-- DATASET EXCERPTS follows --
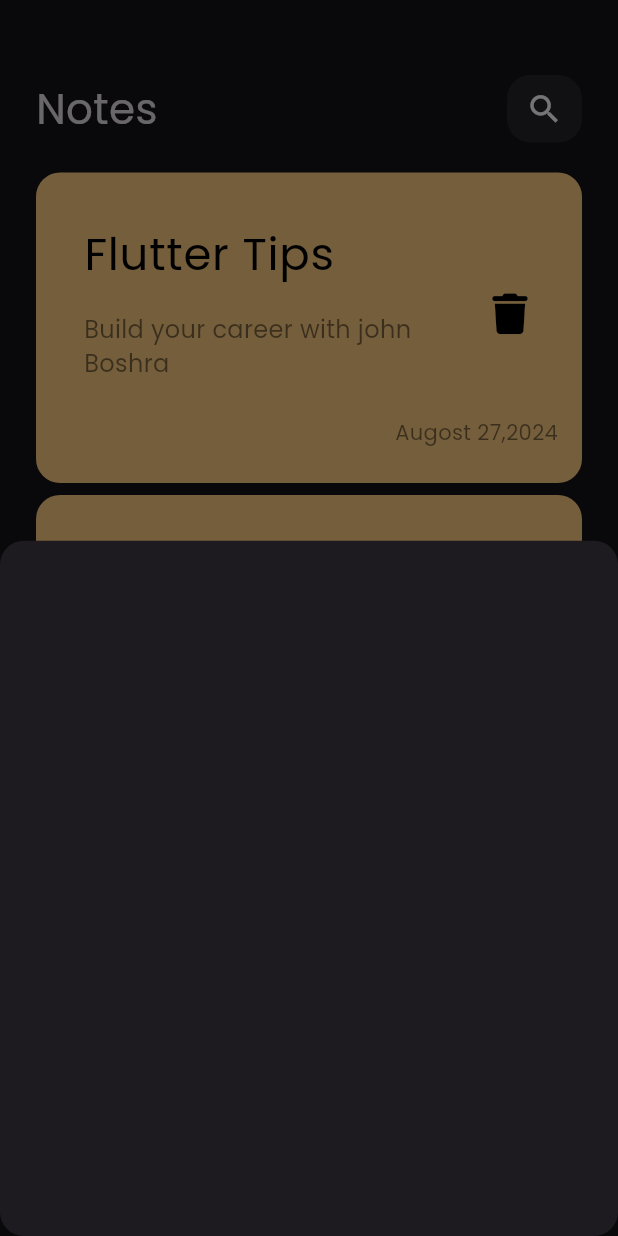
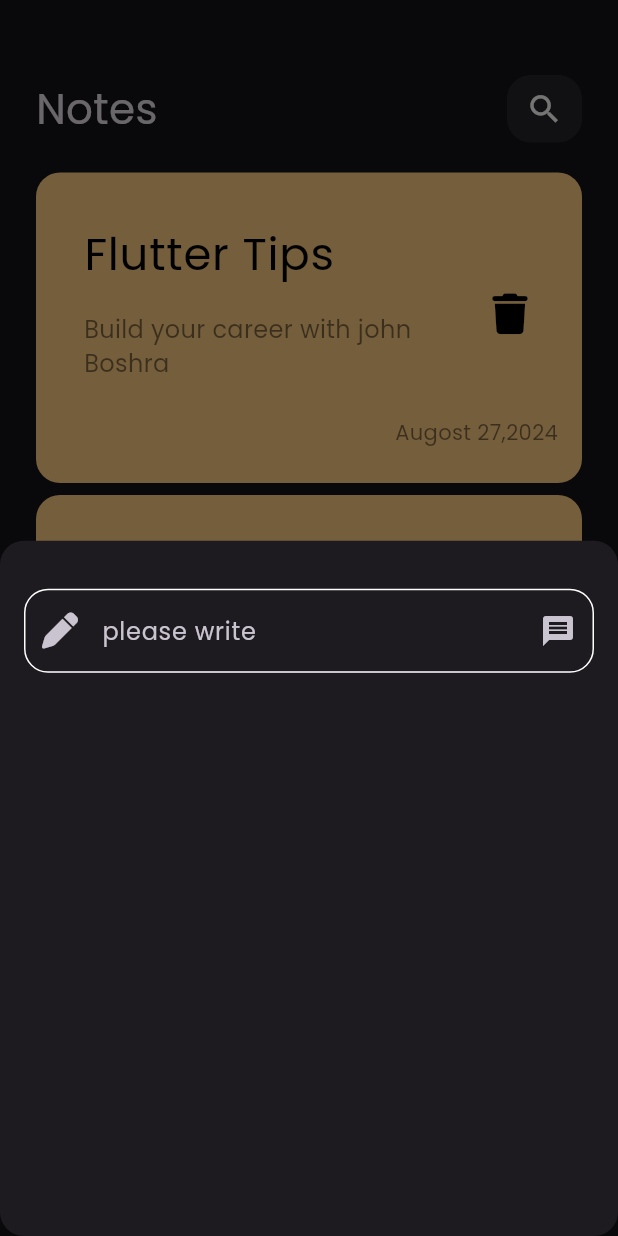
Before and after one commit to johnboshra88/nots_app, a Flutter app: the screen it shows after launch, after a tap on the "add" icon, on a phone screen of 412 x 824 dp. Run offline on Flutter 3.47's test engine with Material 3 defaults, Android fonts, the phone set to English and light mode, and no system bars; our stand-ins replace font_awesome_flutter.

Commit message:
create custome text field

```diff
--- a/lib/widgets/add_note_bottem_sheet.dart
+++ b/lib/widgets/add_note_bottem_sheet.dart
@@ -1,10 +1,21 @@
 import 'package:flutter/material.dart';
+import 'package:nots_app/widgets/custome_text_field.dart';
 
 class AddNoteBottemSheet extends StatelessWidget {
   const AddNoteBottemSheet({super.key});
 
   @override
   Widget build(BuildContext context) {
-    return Container();
+    return const Padding(
+      padding: EdgeInsets.symmetric(horizontal: 16),
+      child: Column(
+        children: [
+          SizedBox(
+            height: 32,
+          ),
+          CustomeTextField()
+        ],
+      ),
+    );
   }
 }
--- /dev/null
+++ b/lib/widgets/constants.dart
@@ -0,0 +1,3 @@
+import 'package:flutter/material.dart';
+
+const kPrimaryColor = Color(0xff62fcd7);
--- /dev/null
+++ b/lib/widgets/custome_text_field.dart
@@ -0,0 +1,26 @@
+import 'package:flutter/material.dart';
+import 'package:font_awesome_flutter/font_awesome_flutter.dart';
+import 'package:nots_app/widgets/constants.dart';
+
+class CustomeTextField extends StatelessWidget {
+  const CustomeTextField({super.key});
+
+  @override
+  Widget build(BuildContext context) {
+    return TextField(
+      cursorColor: kPrimaryColor,
+      decoration: InputDecoration(
+          hintText: 'Title',
+          labelText: 'please write',
+          suffixIcon: Icon(Icons.message),
+          prefixIcon: Icon(FontAwesomeIcons.pen),
+          border: buildBorder(),
+          enabledBorder: buildBorder(),
+          focusedBorder: buildBorder(kPrimaryColor)),
+    );
+  }
+
+  OutlineInputBorder buildBorder([Color]) => OutlineInputBorder(
+      borderRadius: BorderRadius.circular(16),
+      borderSide: BorderSide(color: Color ?? Colors.white));
+}
```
-- DATASET EXCERPTS concluded --
Using the material above, gather every line that includes "AddNoteBottemSheet".

## TASK OUTPUT
 class AddNoteBottemSheet extends StatelessWidget {
   const AddNoteBottemSheet({super.key});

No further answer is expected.